(Raw data):
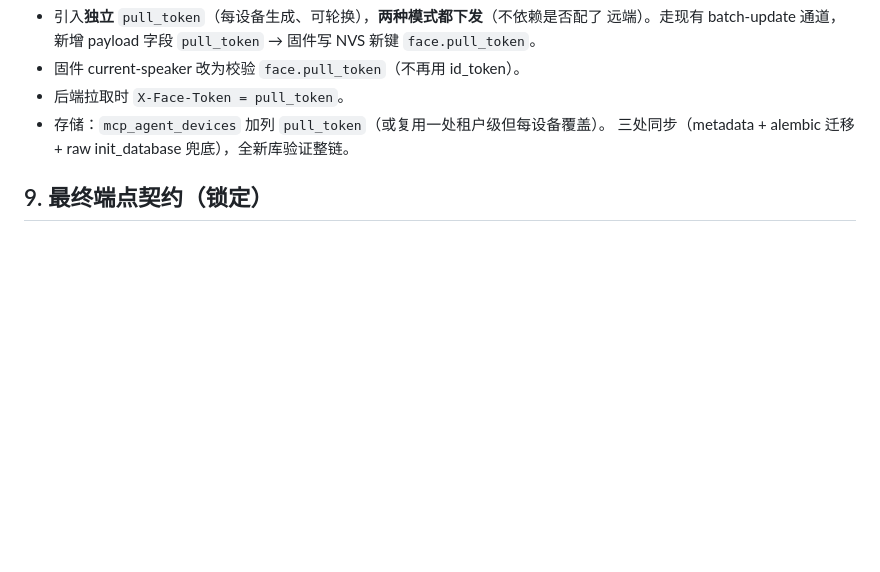
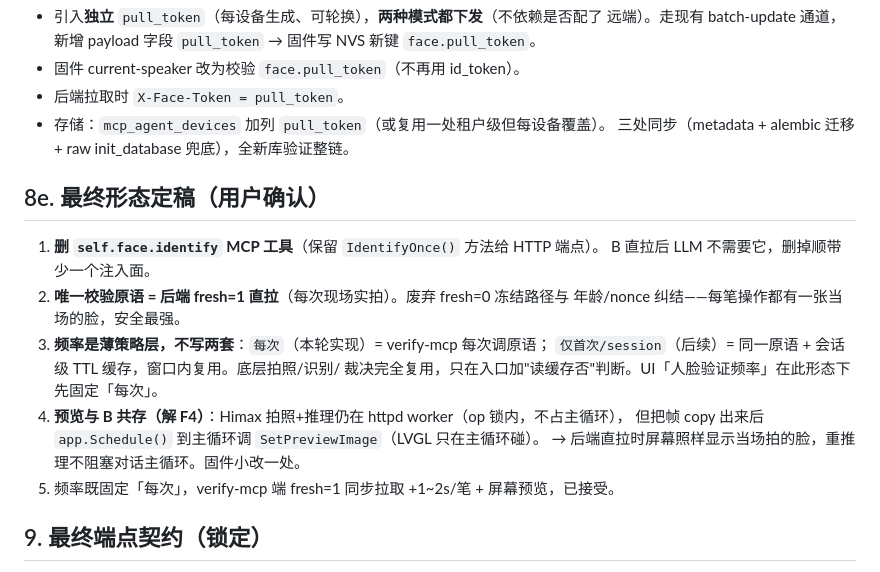
Before and after one commit to suharvest/warehouse_system, a Markdown page: docs/plan-face-session-device-pull.md, the part around the change. GitHub-like rendering; blank space fills up the shorter version.

Commit message:
docs(face): B 方案最终形态定稿(用户确认)
§8e: 删 self.face.identify MCP 工具(留 IdentifyOnce 方法);唯一校验
原语=后端 fresh=1 直拉每次实拍;频率是薄策略层不写两套(每次现做,
仅首次=同原语+TTL缓存后续加);预览与 B 共存靠帧 copy + app.Schedule
到主循环 SetPreviewImage;频率固定「每次」。

Co-Authored-By: Claude Fable 5 <noreply@anthropic.com>

```diff
--- a/docs/plan-face-session-device-pull.md
+++ b/docs/plan-face-session-device-pull.md
@@ -221,6 +221,20 @@ F4. **httpd worker 不驱动预览 UI**：`Capture()` 会直接更新预览 UI
 - 存储：`mcp_agent_devices` 加列 `pull_token`（或复用一处租户级但每设备覆盖）。
   三处同步（metadata + alembic 迁移 + raw init_database 兜底），全新库验证整链。
 
+## 8e. 最终形态定稿（用户确认）
+
+1. **删 `self.face.identify` MCP 工具**（保留 `IdentifyOnce()` 方法给 HTTP 端点）。
+   B 直拉后 LLM 不需要它，删掉顺带少一个注入面。
+2. **唯一校验原语 = 后端 fresh=1 直拉**（每次现场实拍）。废弃 fresh=0 冻结路径与
+   年龄/nonce 纠结——每笔操作都有一张当场的脸，安全最强。
+3. **频率是薄策略层，不写两套**：`每次`（本轮实现）= verify-mcp 每次调原语；
+   `仅首次/session`（后续）= 同一原语 + 会话级 TTL 缓存，窗口内复用。底层拍照/识别/
+   裁决完全复用，只在入口加"读缓存否"判断。UI「人脸验证频率」在此形态下先固定「每次」。
+4. **预览与 B 共存（解 F4）**：Himax 拍照+推理仍在 httpd worker（op 锁内，不占主循环），
+   但把帧 copy 出来后 `app.Schedule()` 到主循环调 `SetPreviewImage`（LVGL 只在主循环碰）。
+   → 后端直拉时屏幕照样显示当场拍的脸，重推理不阻塞对话主循环。固件小改一处。
+5. 频率既固定「每次」，verify-mcp 端 fresh=1 同步拉取 +1~2s/笔 + 屏幕预览，已接受。
+
 ## 9. 最终端点契约（锁定）
 
 `GET /api/face/current-speaker?fresh=0|1`，头 `X-Face-Token: <每设备 pull_token>`
```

(Work to complete):
Take from the listing every line in which the word "plan" appears.

(Result for this exercise):
Before and after one commit to suharvest/warehouse_system, a Markdown page: docs/plan-face-session-device-pull.md, the part around the change. GitHub-like rendering; blank space fills up the shorter version.
--- a/docs/plan-face-session-device-pull.md
+++ b/docs/plan-face-session-device-pull.md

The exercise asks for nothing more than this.